┌─ Records shown
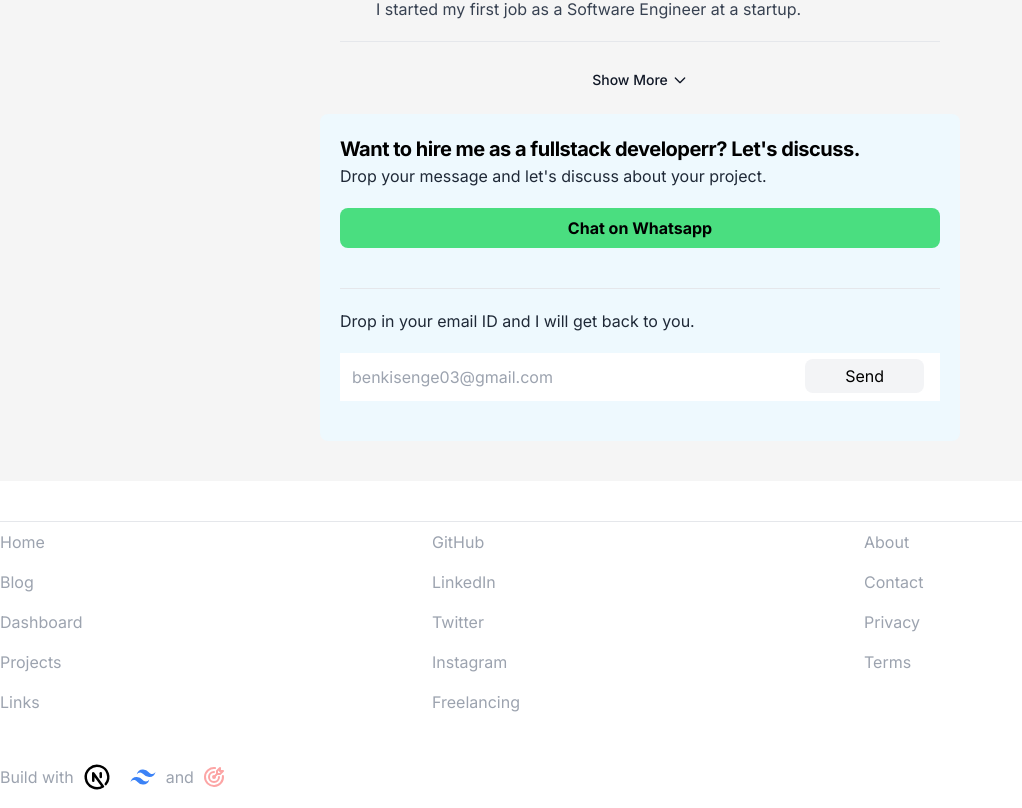
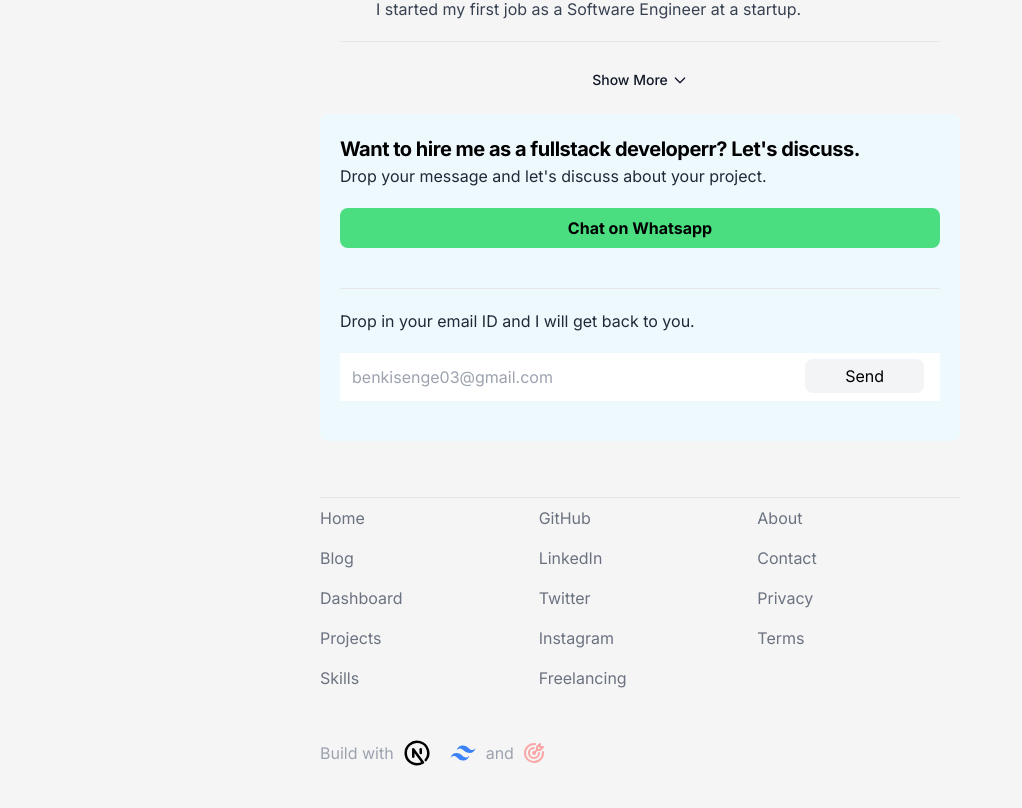
Before and after one commit to iambenkis/Portfolio-2.0, a Next.js app: page / in a window 1280 px wide. Shown: the part 2038-2846 px from the top of the page, without its empty margins (0-1022 px from the left). Built offline with nearby package versions, Linux system fonts and the light colour scheme.

Commit message:
Fix alignment of the Footer

```diff
--- a/src/components/Footer/index.jsx
+++ b/src/components/Footer/index.jsx
@@ -3,15 +3,15 @@ import { TbBrandNextjs } from 'react-icons/tb'
 import { TbTargetArrow } from 'react-icons/tb'
 
 const footerObj = {
-  pages: ['Home', 'Blog', 'Dashboard', 'Projects', 'Links'],
+  pages: ['Home', 'Blog', 'Dashboard', 'Projects', 'Skills'],
   addresses: ['GitHub', 'LinkedIn', 'Twitter', 'Instagram', 'Freelancing'],
   more: ['About', 'Contact', 'Privacy', 'Terms'],
 }
 
 export default function Footer() {
   return (
-    <footer className="w-full mt-10 border-t-[1px]">
-      <ul className="grid grid-cols-3 gap-4 flex justify-center text-gray-400">
+    <footer className="w-full px-80 py-10 pt-4 bg-neutral-100">
+      <ul className="grid grid-cols-3 gap-4 flex justify-center text-gray-500 border-t-[1px]">
         <li>
           <ul>
             {footerObj.pages.map((page, index) => (
```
└─
Check each line of the material above for the string "index". Please count those that have it and reply with the number only.

**Reply**
3